With a magnitude 6.2 earthquake devastating parts of the Lazio region last Wednesday, we are again reminded that emergencies can affect us even during a trip to Italy. After all, one of those badly hit was the town of Amatrice, which is a popular summer destination for those coming from Rome. Even if you don’t get caught in a natural disaster, you may get involved in an accident or another kind of emergency.
Hence, there’s always a need to be prepared for whatever that may happen. Here are some tips to help you survive an emergency in Italy:
Before the Trip
Familiarize yourself with the emergency numbers in Italy.
Like the rest of Europe, Italy has one number to call in case of an emergency: 112. This is the best number to call for foreign nationals, as calls are also answered in English, French, and German.
However, the country also has three other emergency numbers for specific agencies. These are namely the following:
113 for police assistance
115 for the fire brigade
118 for first aid
Print out these numbers and keep a copy wherever you go, so that you know which one to call right away.
Note the phone number of your embassy in Italy.
That way, whatever the emergency you’re facing, you can contact them for assistance. Here are some phone numbers of the embassies/consulates of specific countries:
Rome Embassy – 06-46-741
Milan Consulate – 02-290-351
Florence Consulate – 055-266-951
Naples Consulate – 081-583-8111
Rome Embassy – 06-4220-0001
Milan Consulate – 02-732-001
Rome Embassy – 06-8527-21
Milan Consulate – 02-7767-4200
Rome Embasssy – 06-49-2131
Milan Consulate – 02-623-1101
Practice what to do in case of an emergency.
While you may be in a different part of the world when a disaster strikes, you can still use many of the same techniques you already know to save yourself in an emergency. These include the duck, cover, and hold during an earthquake; or the crawl and roll to escape from a fire. Learning how to apply first aid can also help tremendously.
During an Emergency
Keep calm, stay alert, and don’t panic.
While this is easier said than done, being cool and calm in an emergency can help prevent additional injury. After all, panicking can cause you to make knee-jerk reactions or bad decisions that can endanger you, such as staying still in one spot instead of ducking for cover.
After an Emergency
When traveling in a group, check that everyone is safe.
This is especially important if you’re traveling with children or the elderly, who may need more help in the aftermath of a crisis.
Get in touch with your loved ones and your embassy.
It’s important to get in touch with family back home to reassure them that you’re alright.
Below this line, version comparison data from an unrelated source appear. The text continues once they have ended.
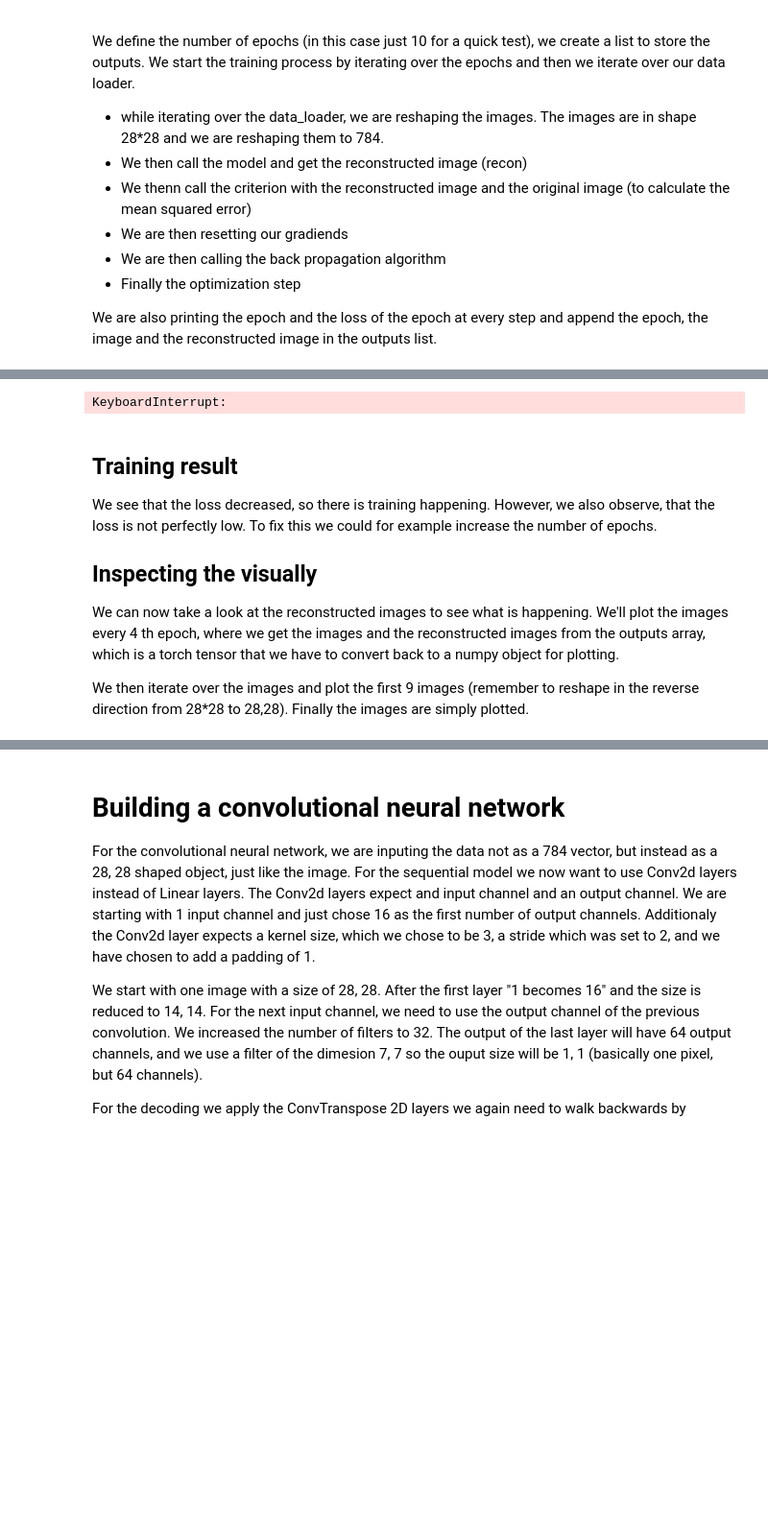
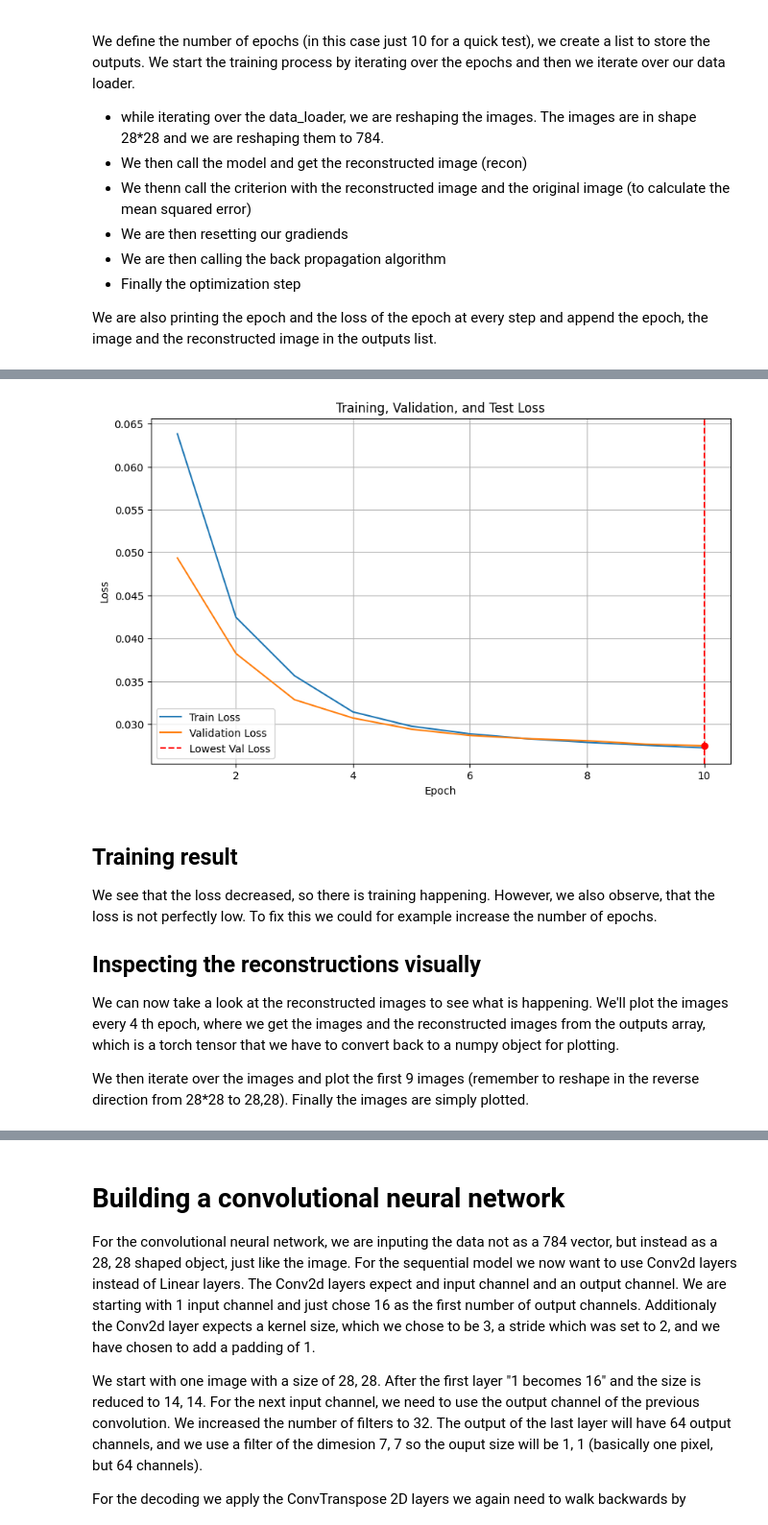
Before and after one commit to jonfunk21/ML4Proteins, a Jupyter notebook: 02_Representations/Autoencoders.ipynb, the cells around one changed output, grey strips where cells are left out. Shown: that part at 96% size. Saved outputs shown, nothing was run; the diff lists cells and outputs as text; code cells hidden in the pictures; blank space fills up the shorter version.

Commit message:
autoencoder intuition

```diff
--- a/02_Representations/Autoencoders.ipynb
+++ b/02_Representations/Autoencoders.ipynb
@@ -114,7 +114,6 @@ We first reduce the images with a few linear layers. To structure the code we ar
 # %%
 class Autoencoder(nn.Module):
     def __init__(self, d_z=10):
-        # N, 784
         super().__init__()
         self.encoder = nn.Sequential(
             nn.Linear(28*28, 128),    # N,784 -> N,128
@@ -131,10 +130,11 @@ class Autoencoder(nn.Module):
             nn.Linear(64, 128),
             nn.ReLU(),
             nn.Linear(128, 28*28),
-            nn.Sigmoid()    # Sigmoid to get values between 0 and 1
+            nn.Sigmoid()  # Sigmoid to get values between 0 and 1
         )
 
     def forward(self, x):
+        x = x.view(-1, 28 * 28)
         encoded = self.encoder(x)
         decoded = self.decoder(encoded)
-        return decoded
+        return decoded.view(-1, 1, 28, 28)
@@ -300,4 +301,13 @@ def train_model(
 # %%
+device = torch.device("cuda" if torch.cuda.is_available() else "cpu")
+num_epochs=10
+print(f"Using {device}")
+
+d_z = 10
+autoencoder = Autoencoder(d_z=d_z).to(device)
+criterion = nn.MSELoss()
+optimizer = torch.optim.Adam(autoencoder.parameters(), lr=1e-3, weight_decay=1e-5)
+
 train_losses, val_losses, test_losses, best_epoch = train_model(
     model=autoencoder,
     train_loader=train_loader,
@@ -305,12 +315,12 @@ train_losses, val_losses, test_losses, best_epoch = train_model(
     test_loader=test_loader,
     criterion=nn.MSELoss(),
     optimizer=torch.optim.Adam(autoencoder.parameters(), lr=1e-3, weight_decay=1e-5),
-    num_epochs=10,
+    num_epochs=num_epochs,
     device=device,
-    use_noise=True,                # Enable noise addition
+    use_noise=False,                # Enable noise addition
     add_noise_fn=add_noise,        # Pass the noise function
     model_name="autoencoder"     # Save weights with this name
 )
 
-plot_losses(train_losses, val_losses, test_losses, best_epoch, num_epochs)
+plot_losses(train_losses, val_losses, test_losses, best_epoch, num_epochs, model_name="autoencoder")
 # %% [output]
@@ -319,10 +339,10 @@ Epoch 2/10 | Train Loss: 0.0237 | Val Loss: 0.0235
-KeyboardInterrupt:
+[figure, added]
 # %% [markdown]
 ## Training result
 
 We see that the loss decreased, so there is training happening. However, we also observe, that the loss is not perfectly low. To fix this we could for example increase the number of epochs.
 
-## Inspecting the visually
+## Inspecting the reconstructions visually
 
 We can now take a look at the reconstructed images to see what is happening. We'll plot the images every 4 th epoch, where we get the images and the reconstructed images from the outputs array, which is a torch tensor that we have to convert back to a numpy object for plotting.
 
```
Also changed, not shown: parts of 24 cells of this notebook, 12 other files.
Once you’ve done that, you should also notify your embassy. That way, they can devote more time to extending assistance to your countrymen who may need it, instead of looking for you.
Alternatively, you can also check in on social media. Facebook offers a Safety Check option, which is automatically activated when a disaster strikes near you.
Cooperate with local authorities.
Remember, the locals will always know the area better than you, especially in an emergency. So while it’s okay to volunteer your help in the aftermath of a disaster—especially if you’re a medical professional—let them take the lead.
With these tips, we hope you can stay safe during your trip to Italy!